** Work to complete **
Find every line in the records below that holds the word "layers", and copy it out.

** Source information **
################

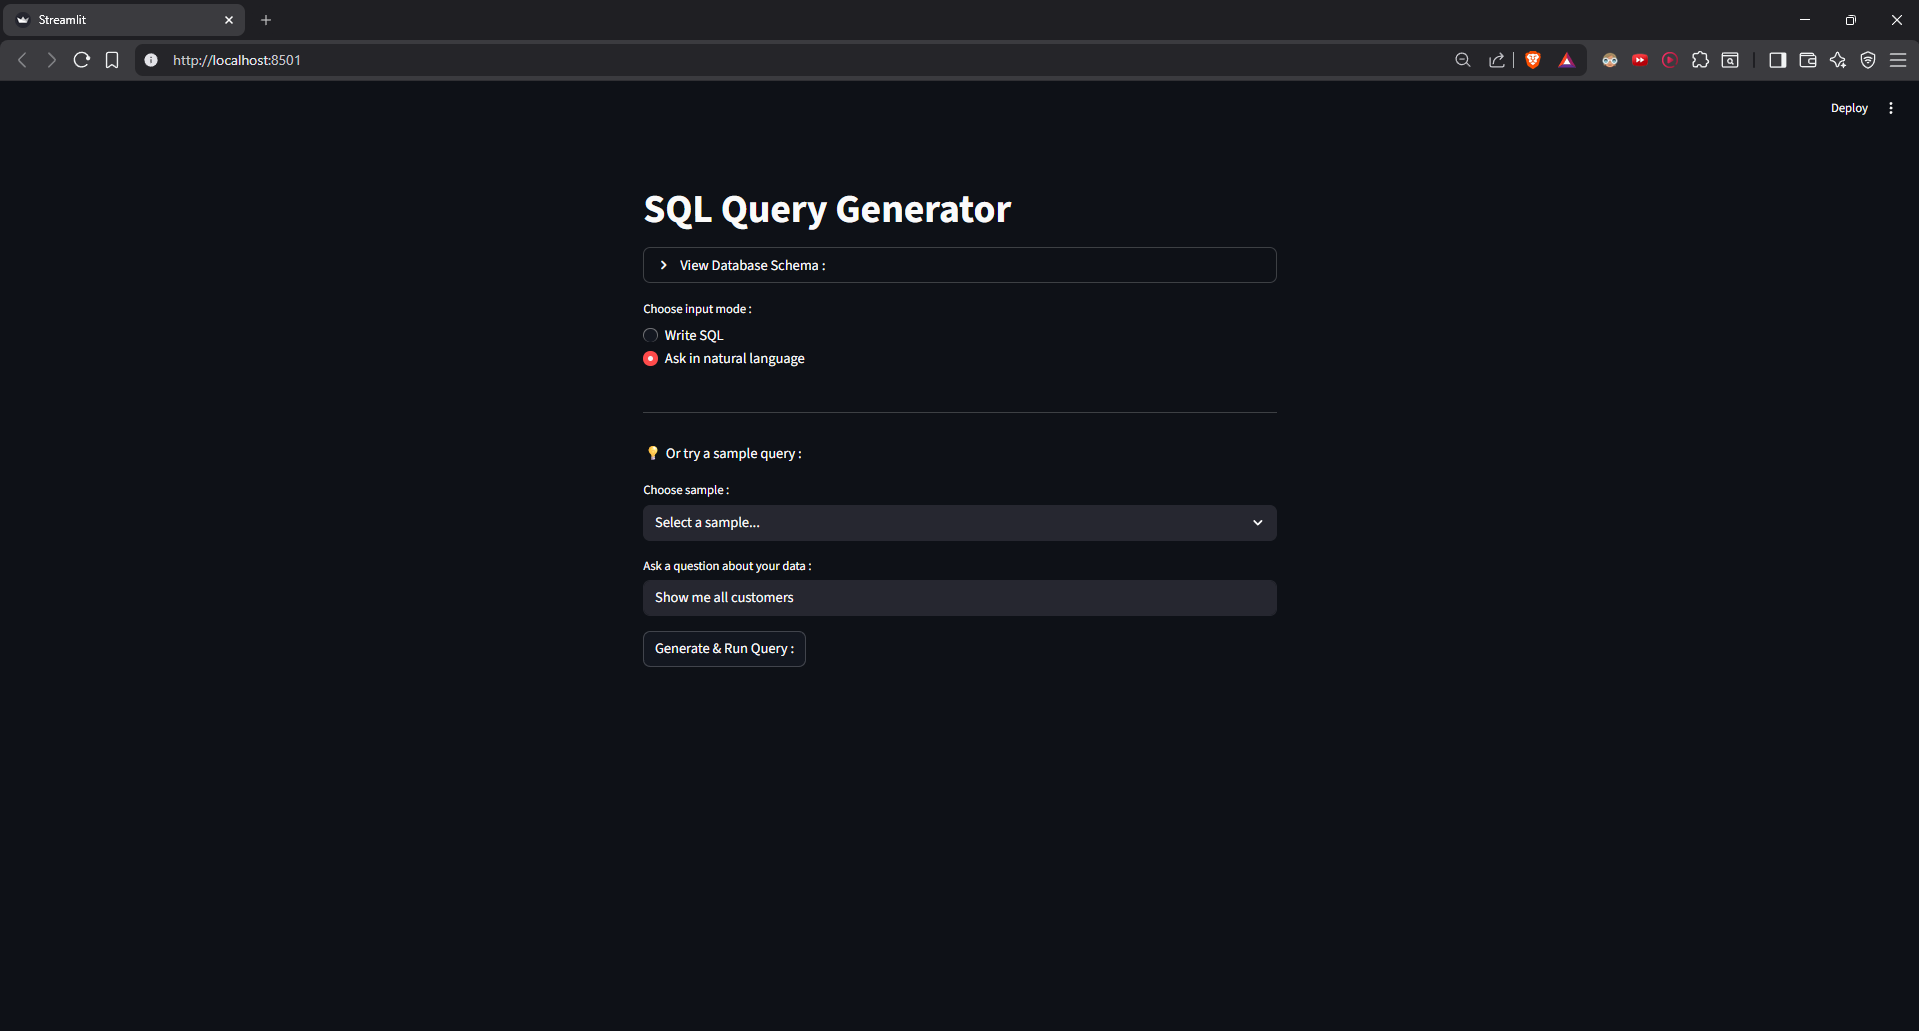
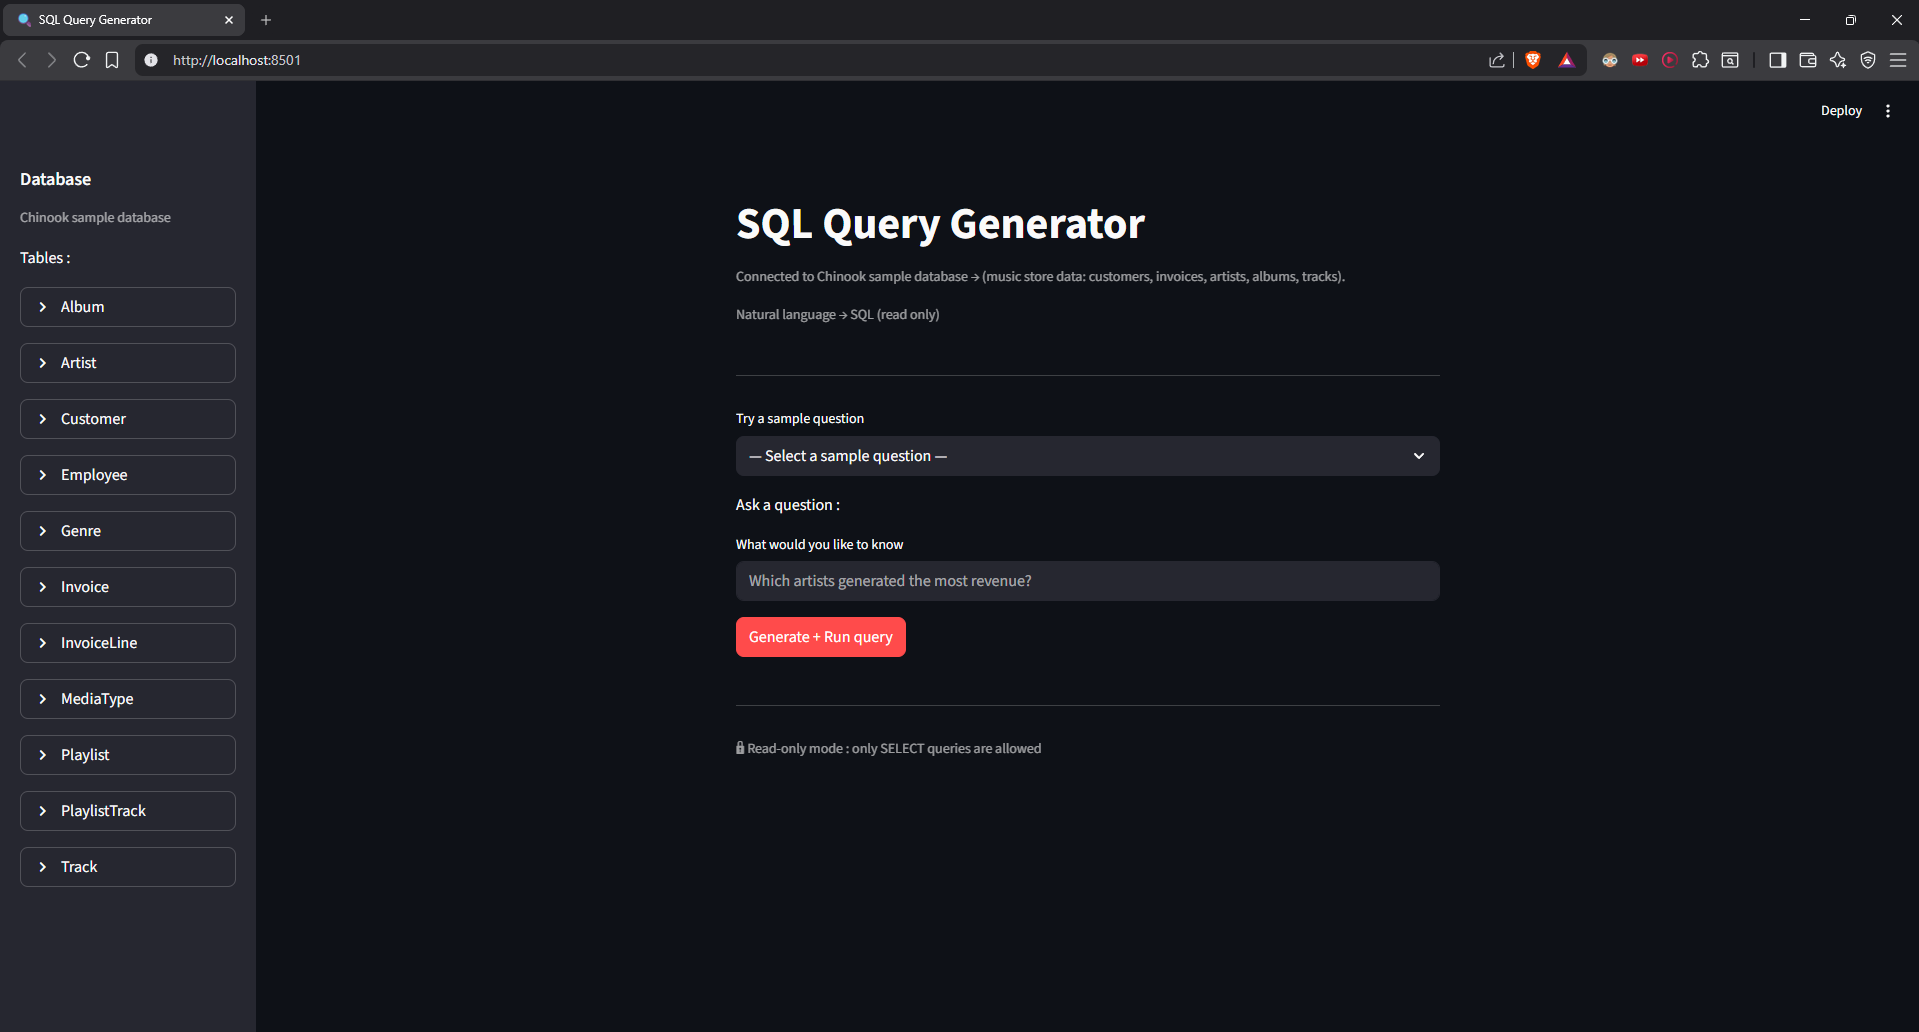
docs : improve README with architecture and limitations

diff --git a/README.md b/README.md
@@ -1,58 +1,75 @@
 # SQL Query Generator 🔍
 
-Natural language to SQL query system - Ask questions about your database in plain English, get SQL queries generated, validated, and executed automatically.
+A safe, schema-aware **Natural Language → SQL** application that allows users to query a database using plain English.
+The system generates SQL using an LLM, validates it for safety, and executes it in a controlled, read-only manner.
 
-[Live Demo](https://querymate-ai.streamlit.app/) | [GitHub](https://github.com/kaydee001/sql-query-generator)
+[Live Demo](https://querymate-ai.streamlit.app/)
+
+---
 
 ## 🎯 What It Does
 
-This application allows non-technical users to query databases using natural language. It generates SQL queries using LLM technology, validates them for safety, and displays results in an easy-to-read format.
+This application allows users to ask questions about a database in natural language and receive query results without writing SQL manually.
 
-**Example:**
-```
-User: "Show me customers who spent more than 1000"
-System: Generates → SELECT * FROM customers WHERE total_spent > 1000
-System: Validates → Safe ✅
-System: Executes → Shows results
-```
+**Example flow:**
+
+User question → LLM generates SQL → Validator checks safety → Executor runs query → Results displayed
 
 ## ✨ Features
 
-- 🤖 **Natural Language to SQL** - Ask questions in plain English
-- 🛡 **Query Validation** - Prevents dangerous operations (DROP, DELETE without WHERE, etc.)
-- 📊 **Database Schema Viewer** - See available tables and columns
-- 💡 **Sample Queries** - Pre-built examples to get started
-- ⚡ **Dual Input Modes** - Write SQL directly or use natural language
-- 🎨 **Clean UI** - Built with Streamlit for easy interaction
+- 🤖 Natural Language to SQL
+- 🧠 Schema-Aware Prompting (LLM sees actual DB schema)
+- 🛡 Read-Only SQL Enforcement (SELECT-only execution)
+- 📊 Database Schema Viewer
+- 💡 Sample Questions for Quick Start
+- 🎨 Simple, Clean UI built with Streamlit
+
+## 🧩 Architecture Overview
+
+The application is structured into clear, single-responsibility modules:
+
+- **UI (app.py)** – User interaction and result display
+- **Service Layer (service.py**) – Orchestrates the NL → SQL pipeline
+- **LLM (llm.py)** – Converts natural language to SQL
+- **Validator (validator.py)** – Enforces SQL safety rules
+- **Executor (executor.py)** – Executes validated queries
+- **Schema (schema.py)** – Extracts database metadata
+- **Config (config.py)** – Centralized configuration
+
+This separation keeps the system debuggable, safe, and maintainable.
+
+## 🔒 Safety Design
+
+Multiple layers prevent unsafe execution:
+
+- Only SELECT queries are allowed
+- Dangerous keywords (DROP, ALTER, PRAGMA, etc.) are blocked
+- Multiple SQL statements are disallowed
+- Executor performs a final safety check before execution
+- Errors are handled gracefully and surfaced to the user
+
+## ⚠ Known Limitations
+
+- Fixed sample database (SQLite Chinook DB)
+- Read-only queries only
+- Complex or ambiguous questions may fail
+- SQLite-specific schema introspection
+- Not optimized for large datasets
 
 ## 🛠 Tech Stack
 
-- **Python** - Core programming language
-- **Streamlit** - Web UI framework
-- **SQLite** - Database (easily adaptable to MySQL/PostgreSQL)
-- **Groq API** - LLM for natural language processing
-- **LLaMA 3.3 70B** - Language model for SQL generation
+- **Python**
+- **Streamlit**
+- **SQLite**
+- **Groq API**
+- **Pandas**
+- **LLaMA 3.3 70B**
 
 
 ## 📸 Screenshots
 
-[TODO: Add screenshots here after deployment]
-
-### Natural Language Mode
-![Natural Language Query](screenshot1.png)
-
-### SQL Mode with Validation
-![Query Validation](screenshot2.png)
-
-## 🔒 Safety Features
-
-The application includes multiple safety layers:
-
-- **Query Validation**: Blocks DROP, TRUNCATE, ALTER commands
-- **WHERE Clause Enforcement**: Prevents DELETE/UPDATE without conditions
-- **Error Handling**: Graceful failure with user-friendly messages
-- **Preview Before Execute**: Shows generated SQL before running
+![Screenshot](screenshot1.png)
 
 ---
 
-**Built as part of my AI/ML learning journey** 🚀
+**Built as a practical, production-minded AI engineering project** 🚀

################

** Solution to this problem **
+Multiple layers prevent unsafe execution:
-The application includes multiple safety layers:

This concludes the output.